In October, before winger Taylor Hall signed a one-year, $8 million contract with the Buffalo Sabres, he said he was “really close” to joining the Boston Bruins as a free agent.
“I was ready to be a Bruin and just some other things kind of didn’t work out,” Hall said on a Zoom call Monday morning hours after being traded to the Bruins. “But it was not like any hard feelings or anything like that.”
So when it became apparent the Sabres would deal Hall – they just endured an embarrassing 18-game winless streak – the Bruins became the No. 1 team on his list of potential destinations.
The no-movement clause in Hall’s contract effectively allowed him to control his future before this afternoon’s trade deadline.
“Definitely the no-move really helped me become a Bruin,” Hall said. “It’s been a team, since I knew that I would be traded for the last few weeks, it was a team that I really wanted to join and really wanted to be a part of.”
Sabres general manager Kevyn Adams acknowledged the no-movement clause limited him to only working with the Bruins.
“Taylor was very professional and respectful and he said, ‘I want to play for the Boston Bruins,’ and that’s the right he had,” Adams said. “I understand it. They’re a good hockey team and they’ve been a good team with a lot of players for years.”
Having played just 14 playoff games in his first 10 seasons, Hall has experienced a lot of losing in his career.
“I really want to just be a part of a winning team,” he said. “I want to add to that, and however I can do that, I’m all in.”
As Hall, 29, sat out the Sabres’ last four games – they wanted to protect him from getting injured – he said he spent time reflecting.
The 2017-18 Hart Trophy winner has looked awful this season, compiling just two goals, 19 points and a wretched minus-21 rating in 37 games. Still, he said he believes in himself. His confidence has been shaken, not shattered.
“I feel like I can add things to a team,” Hall said.
Hall, of course, is grateful Adams worked to get him an opportunity to pursue a championship.

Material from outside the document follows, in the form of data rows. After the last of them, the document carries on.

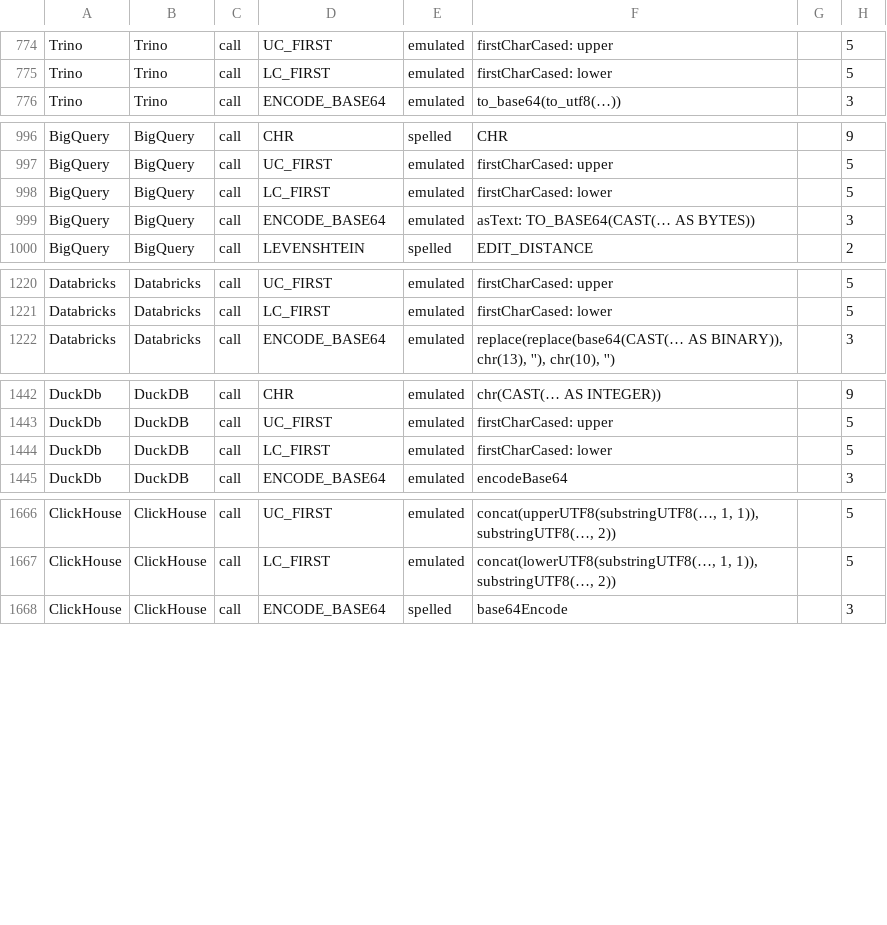
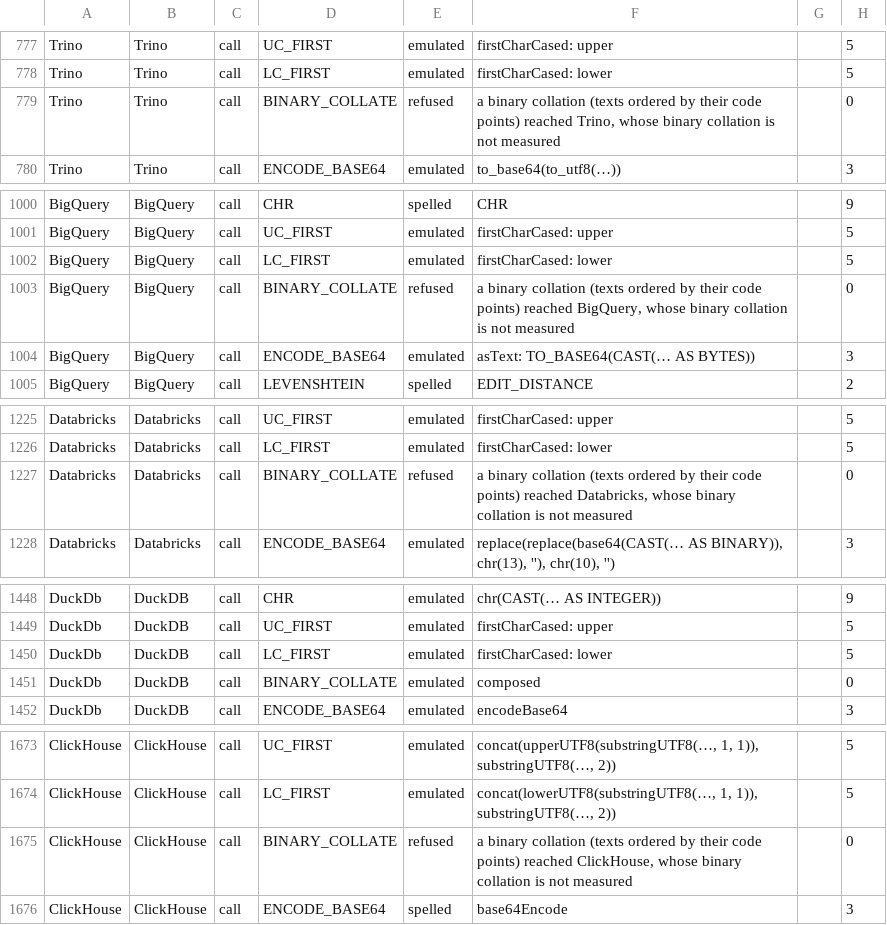
Before and after one commit to neema2/legend-lite, a TSV file: docs/dialect-capability/matrix.tsv, drawn as a sheet; only a part is shown, gaps mark what is left out; the diff covers the shown part only.

```diff
--- a/docs/dialect-capability/matrix.tsv
+++ b/docs/dialect-capability/matrix.tsv
@@ -775,2 +778,3 @@ Trino	Trino	call	UC_FIRST	emulated	firstCharCased: upper		5
 Trino	Trino	call	LC_FIRST	emulated	firstCharCased: lower		5
+Trino	Trino	call	BINARY_COLLATE	refused	a binary collation (texts ordered by their code points) reached Trino, whose binary collation is not measured		0
 Trino	Trino	call	ENCODE_BASE64	emulated	to_base64(to_utf8(…))		3
@@ -998,2 +1002,3 @@ BigQuery	BigQuery	call	UC_FIRST	emulated	firstCharCased: upper		5
 BigQuery	BigQuery	call	LC_FIRST	emulated	firstCharCased: lower		5
+BigQuery	BigQuery	call	BINARY_COLLATE	refused	a binary collation (texts ordered by their code points) reached BigQuery, whose binary collation is not measured		0
 BigQuery	BigQuery	call	ENCODE_BASE64	emulated	asText: TO_BASE64(CAST(… AS BYTES))		3
@@ -1221,2 +1226,3 @@ Databricks	Databricks	call	UC_FIRST	emulated	firstCharCased: upper		5
 Databricks	Databricks	call	LC_FIRST	emulated	firstCharCased: lower		5
+Databricks	Databricks	call	BINARY_COLLATE	refused	a binary collation (texts ordered by their code points) reached Databricks, whose binary collation is not measured		0
 Databricks	Databricks	call	ENCODE_BASE64	emulated	replace(replace(base64(CAST(… AS BINARY)), chr(13), ''), chr(10), '')		3
@@ -1444,2 +1450,3 @@ DuckDb	DuckDB	call	UC_FIRST	emulated	firstCharCased: upper		5
 DuckDb	DuckDB	call	LC_FIRST	emulated	firstCharCased: lower		5
+DuckDb	DuckDB	call	BINARY_COLLATE	emulated	composed		0
 DuckDb	DuckDB	call	ENCODE_BASE64	emulated	encodeBase64		3
@@ -1667,2 +1674,3 @@ ClickHouse	ClickHouse	call	UC_FIRST	emulated	concat(upperUTF8(substringUTF8(…,
 ClickHouse	ClickHouse	call	LC_FIRST	emulated	concat(lowerUTF8(substringUTF8(…, 1, 1)), substringUTF8(…, 2))		5
+ClickHouse	ClickHouse	call	BINARY_COLLATE	refused	a binary collation (texts ordered by their code points) reached ClickHouse, whose binary collation is not measured		0
 ClickHouse	ClickHouse	call	ENCODE_BASE64	spelled	base64Encode		3
```
Also changed, not shown: 10 added rows elsewhere in this file, core/src/main/resources/com/legend/builtin/native-claims.tsv, 34 other files.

The Sabres received an underwhelming return for a player three years removed from an MVP season. They packaged center Curtis Lazar with Hall in exchange for forward Anders Bjork and a second-round pick in 2021. The Sabres also retained half of Hall’s salary, according to The Athletic’s Pierre LeBrun.
“Kevyn Adams … was just fantastic in the way that he treated me and the way that he went about the situation knowing that I wanted to play for a chance to win the Stanley Cup,” Hall said. “He worked it out to a team that I really wanted to go to. I’ll always be thankful to him for that. Him as a hockey guy and as a person, I have a lot of respect for him.”
Hall said he would “love to be a Bruin for a few years.”
“It’s been a bad year for me personally, and I need to play well,” he said. “I need to contribute, and most of all I want to be part of a team that wins games. I really believe that we can do that here. That’s just my main goal. There’s been a lot of distractions this year, a lot of things that really haven’t gone well and confidence-wise the team here in Buffalo just never got off to the right foot.
“I think the best way to get confidence is to be a part of a winning team and to make yourself part of the bigger solution.”
Hall spoke on a Zoom from Buffalo. After the session, he said he planned to drive to Boston, where the Bruins, coincidentally, host the Sabres on Tuesday.
He said he will be available to face the Sabres, a team he never thought would become the NHL’s laughingstock.
“Everyone came into this season with expectations that we would do a lot better than we did,” he said. “I don’t think anyone expected us to win the Stanley Cup, but I thought that we would be maybe flirting with a playoff spot, probably ultimately end up on the outside looking in. But I thought we could really build something maybe for the upcoming years.”